PROBLEM — Send back the data below exactly. Drop every picture.

** Opening INPUT FOR THIS TASK block **

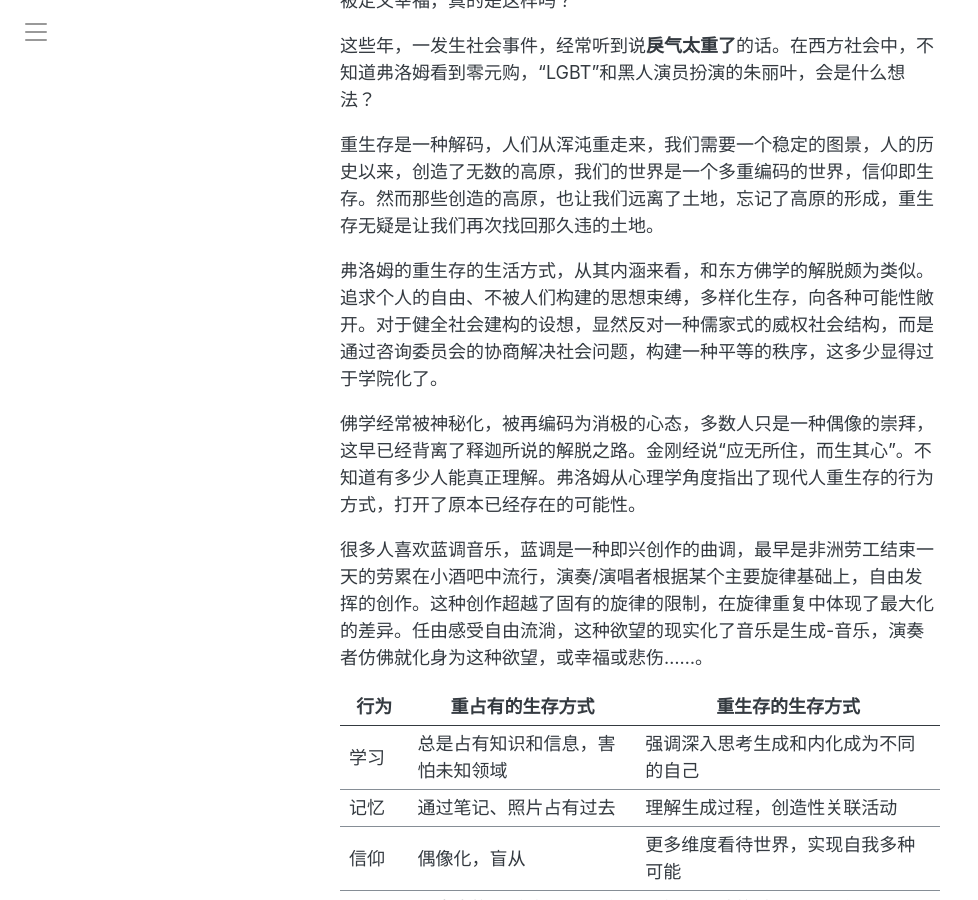
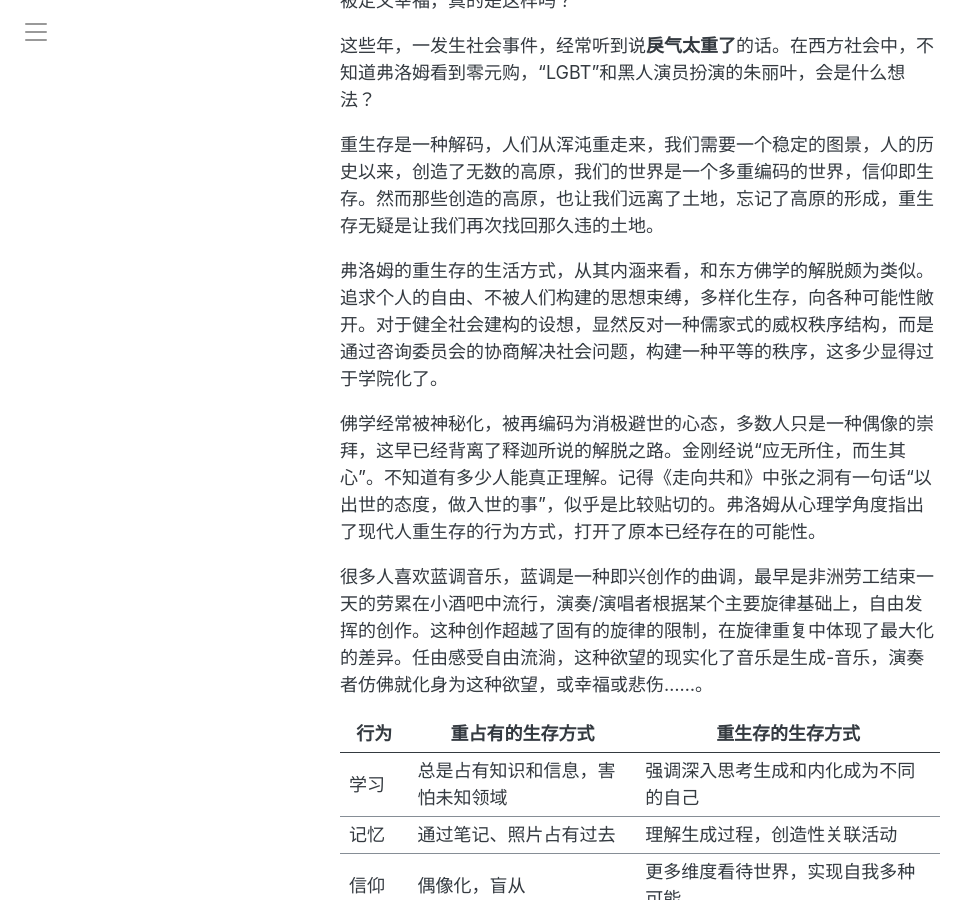
Before and after one commit to symphonyh/symphonyh.github.io, a Jekyll site: the page built from _posts/2024-12-12-shengcun.md, in a window 1280 px wide and 900 px high, scrolled down 639 px. Shown: the whole window, without its empty margins (0-978 px from the left). Built offline with Jekyll 4.4.1, drawn with Linux system fonts in a browser that asks for light colours; comment, search, counter and statistics services are not loaded.

Commit message:
Update 2024-12-12-shengcun.md

```diff
--- a/_posts/2024-12-12-shengcun.md
+++ b/_posts/2024-12-12-shengcun.md
@@ -21,9 +21,9 @@ comments: true
 
 重生存是一种解码，人们从浑沌重走来，我们需要一个稳定的图景，人的历史以来，创造了无数的高原，我们的世界是一个多重编码的世界，信仰即生存。然而那些创造的高原，也让我们远离了土地，忘记了高原的形成，重生存无疑是让我们再次找回那久违的土地。
 
-弗洛姆的重生存的生活方式，从其内涵来看，和东方佛学的解脱颇为类似。追求个人的自由、不被人们构建的思想束缚，多样化生存，向各种可能性敞开。对于健全社会建构的设想，显然反对一种儒家式的威权社会结构，而是通过咨询委员会的协商解决社会问题，构建一种平等的秩序，这多少显得过于学院化了。
+弗洛姆的重生存的生活方式，从其内涵来看，和东方佛学的解脱颇为类似。追求个人的自由、不被人们构建的思想束缚，多样化生存，向各种可能性敞开。对于健全社会建构的设想，显然反对一种儒家式的威权秩序结构，而是通过咨询委员会的协商解决社会问题，构建一种平等的秩序，这多少显得过于学院化了。
 
-佛学经常被神秘化，被再编码为消极的心态，多数人只是一种偶像的崇拜，这早已经背离了释迦所说的解脱之路。金刚经说“应无所住，而生其心”。不知道有多少人能真正理解。弗洛姆从心理学角度指出了现代人重生存的行为方式，打开了原本已经存在的可能性。
+佛学经常被神秘化，被再编码为消极避世的心态，多数人只是一种偶像的崇拜，这早已经背离了释迦所说的解脱之路。金刚经说“应无所住，而生其心”。不知道有多少人能真正理解。记得《走向共和》中张之洞有一句话“以出世的态度，做入世的事”，似乎是比较贴切的。弗洛姆从心理学角度指出了现代人重生存的行为方式，打开了原本已经存在的可能性。
 
 很多人喜欢蓝调音乐，蓝调是一种即兴创作的曲调，最早是非洲劳工结束一天的劳累在小酒吧中流行，演奏/演唱者根据某个主要旋律基础上，自由发挥的创作。这种创作超越了固有的旋律的限制，在旋律重复中体现了最大化的差异。任由感受自由流淌，这种欲望的现实化了音乐是生成-音乐，演奏者仿佛就化身为这种欲望，或幸福或悲伤……。
 
```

** Closing INPUT FOR THIS TASK block **

OUTPUT OF THE TASK —
Before and after one commit to symphonyh/symphonyh.github.io, a Jekyll site: the page built from _posts/2024-12-12-shengcun.md, in a window 1280 px wide and 900 px high, scrolled down 639 px. Shown: the whole window, without its empty margins (0-978 px from the left). Built offline with Jekyll 4.4.1, drawn with Linux system fonts in a browser that asks for light colours; comment, search, counter and statistics services are not loaded.

Commit message:
Update 2024-12-12-shengcun.md

```diff
--- a/_posts/2024-12-12-shengcun.md
+++ b/_posts/2024-12-12-shengcun.md
@@ -21,9 +21,9 @@ comments: true
 
 重生存是一种解码，人们从浑沌重走来，我们需要一个稳定的图景，人的历史以来，创造了无数的高原，我们的世界是一个多重编码的世界，信仰即生存。然而那些创造的高原，也让我们远离了土地，忘记了高原的形成，重生存无疑是让我们再次找回那久违的土地。
 
-弗洛姆的重生存的生活方式，从其内涵来看，和东方佛学的解脱颇为类似。追求个人的自由、不被人们构建的思想束缚，多样化生存，向各种可能性敞开。对于健全社会建构的设想，显然反对一种儒家式的威权社会结构，而是通过咨询委员会的协商解决社会问题，构建一种平等的秩序，这多少显得过于学院化了。
+弗洛姆的重生存的生活方式，从其内涵来看，和东方佛学的解脱颇为类似。追求个人的自由、不被人们构建的思想束缚，多样化生存，向各种可能性敞开。对于健全社会建构的设想，显然反对一种儒家式的威权秩序结构，而是通过咨询委员会的协商解决社会问题，构建一种平等的秩序，这多少显得过于学院化了。
 
-佛学经常被神秘化，被再编码为消极的心态，多数人只是一种偶像的崇拜，这早已经背离了释迦所说的解脱之路。金刚经说“应无所住，而生其心”。不知道有多少人能真正理解。弗洛姆从心理学角度指出了现代人重生存的行为方式，打开了原本已经存在的可能性。
+佛学经常被神秘化，被再编码为消极避世的心态，多数人只是一种偶像的崇拜，这早已经背离了释迦所说的解脱之路。金刚经说“应无所住，而生其心”。不知道有多少人能真正理解。记得《走向共和》中张之洞有一句话“以出世的态度，做入世的事”，似乎是比较贴切的。弗洛姆从心理学角度指出了现代人重生存的行为方式，打开了原本已经存在的可能性。
 
 很多人喜欢蓝调音乐，蓝调是一种即兴创作的曲调，最早是非洲劳工结束一天的劳累在小酒吧中流行，演奏/演唱者根据某个主要旋律基础上，自由发挥的创作。这种创作超越了固有的旋律的限制，在旋律重复中体现了最大化的差异。任由感受自由流淌，这种欲望的现实化了音乐是生成-音乐，演奏者仿佛就化身为这种欲望，或幸福或悲伤……。
 
```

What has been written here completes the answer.